In the same years Goethe wrote this, Ludwig van Beethoven was finding himself unable to write music, consumed by unrequited love for young Karl, his cousin. He was not the only composer with such tastes. Camille Saint Saens hunted Arab boys in the public toilets of Paris. When someone called him a homosexual, he replied, "No, that I'm not, I love boys." Francis Poulenc sought his young Arabs in North Africa. Gustave Flaubert, the novelist, told in a letter from Cairo dated 1850 that he himself was looking for an opportunity to give it a try. Paul Verlaine put it even more baldly. He loved coarse working-class boys, he wrote. He celebrated their strong genitals, their dancing buttocks. "There is Charles the choirboy, now developing to be a coarse fellow; Odillon, still a child, but equipped like an adult; Francois the supple, with the legs of a dancer and such a fine cock!"
Coming to modern times, listing famous boy-lovers would seem impossible, but here are some particulars: John Addington Symonds was dismissed in 1877 from Oxford University because he was too familiar with boys. London was shocked when it was discovered that a member of the royal family frequented a brothel on Cleveland Street where telegraph boys were making extra money with rich clients. In the US Horatio Alger wrote books for boys, but was dismissed from the clergy for "abominable and disgusting unnatural conduct." Oscar Wilde, society's adored favorite, was broken by his tow years in an English prison, but before this happened he had imparted new life to Noble-prize winner André Gide by initiating him into love-play with Arab boys in an Algerian oasis.
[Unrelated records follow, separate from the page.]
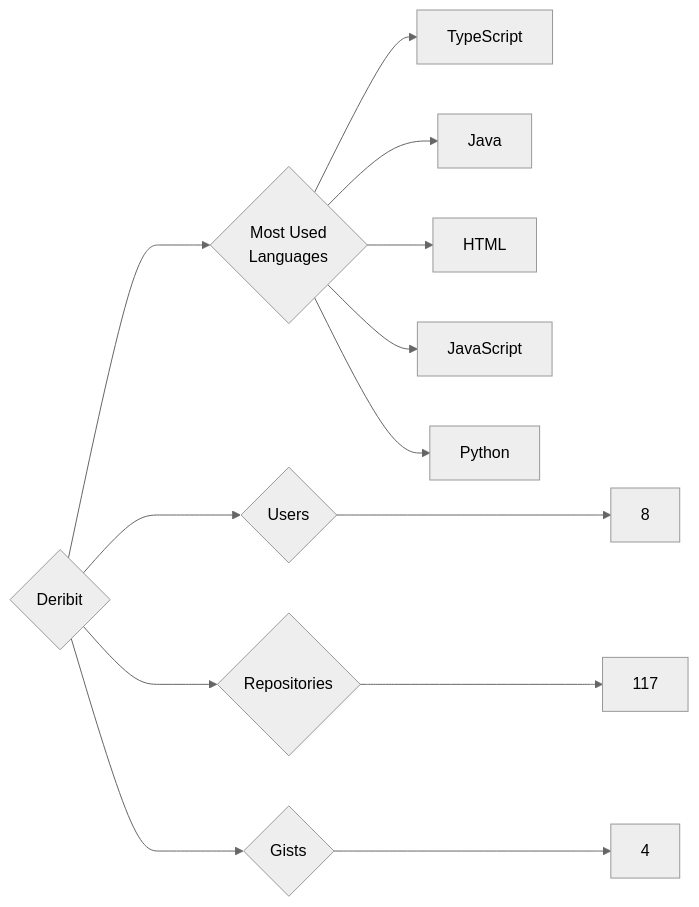
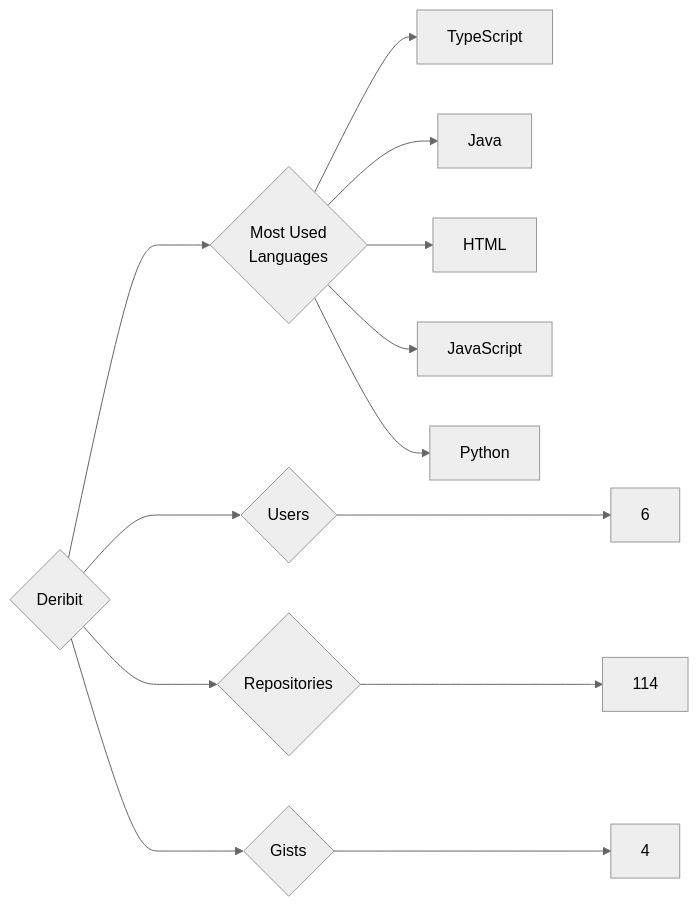
The diagram in targets/Deribit/README.md (trickest/insiders), drawn with Mermaid (neutral theme) before and after one commit. The commit also changed 1120 other files, not shown here.

````diff
--- a/targets/Deribit/README.md
+++ b/targets/Deribit/README.md
@@ -3,13 +3,13 @@
 ```mermaid
 graph LR
 COMPANY_NAME{Deribit}
-COMPANY_NAME ---> U{Users} ---> UN[8]
-COMPANY_NAME ---> R{Repositories} ---> RN[117]
+COMPANY_NAME ---> U{Users} ---> UN[6]
+COMPANY_NAME ---> R{Repositories} ---> RN[114]
 COMPANY_NAME ---> G{Gists} ---> GN[4]
 COMPANY_NAME ---> ML{Most Used<br>Languages}
 ML --> TypeScript[TypeScript]
 ML --> Java[Java]
 ML --> HTML[HTML]
 ML --> JavaScript[JavaScript]
 ML --> Python[Python]
 ```
````
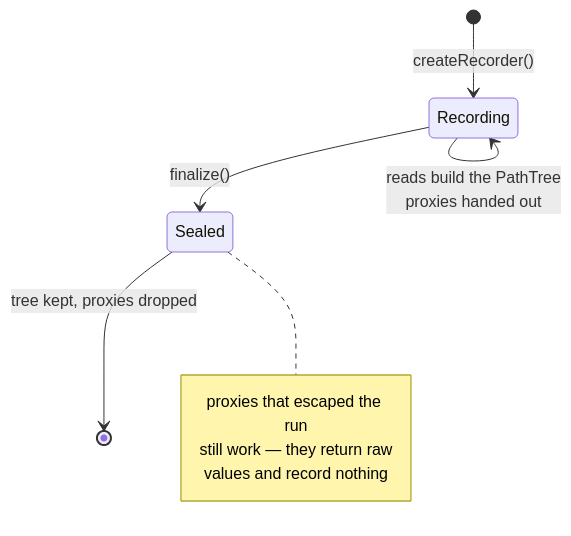
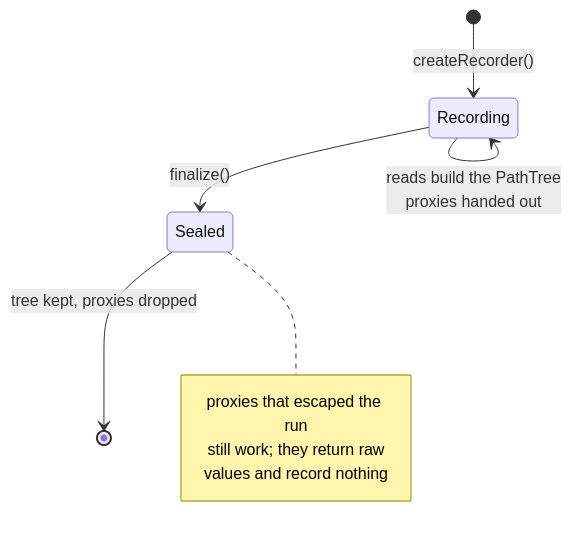
The first of 2 diagrams in docs/internals/tracking.md (twfarland/nonchalant), drawn with Mermaid before and after one commit. The commit also changed other lines of this file and 23 other files, not shown here.

````diff
--- a/docs/internals/tracking.md
+++ b/docs/internals/tracking.md
@@ -23,12 +23,12 @@
 ```mermaid
 stateDiagram-v2
     [*] --> Recording: createRecorder()
     Recording --> Recording: reads build the PathTree<br/>proxies handed out
     Recording --> Sealed: finalize()
     Sealed --> [*]: tree kept, proxies dropped
     note right of Sealed
         proxies that escaped the run
-        still work — they return raw
+        still work; they return raw
         values and record nothing
     end note
 ```
````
In Germany, Thomas Mann wrote his outstanding novel, "Death in Venice," and he confessed in his diary to having been completely thrown off balance by seeing the nude body of his pubescent son. In France, Henri de Montherlant and Roger Peyrefitte pursue their young friends and write their love stories. In Italy, the Baron von Gloeden became famous because of his romantic photos of naked Sicilian boys. English literature exalts the beauty of boys and their boyish character became so fashionable that Timothy d'Arch Smith was able to compose a one-volume anthology. In the Netherlands names of famous poets and authors crop up, like Couperus, Boutens, Jacob Israel de Haan, Willem de Merode, and the Flemish poet Guido Gezelle.
All of this is just a handful, without the least pretense to being complete. Besides so many well-known boy-lovers, there are thousands were or are more hidden. If they decide to proclaim their love openly, they are certainly in good company. That is all I wanted to show.
Men from every period of history and all regions of the world have known this particular tenderness, affection and veneration of youth's budding masculinity. And a good thing it is! Wasn't the Jesuit Father van Kilsdonk quite right when he declared, referring to boy-love, "that out culture, not to say creation, would be the warmer and the richer if there were more men with this talent."
source: Article 'Boy-love in European history' by Dr. Edward Brongersma; Nambla Bulletin, Vol. 12, No. 3; April 1991 & Part 2: Vol. 12, No. 4; May 1991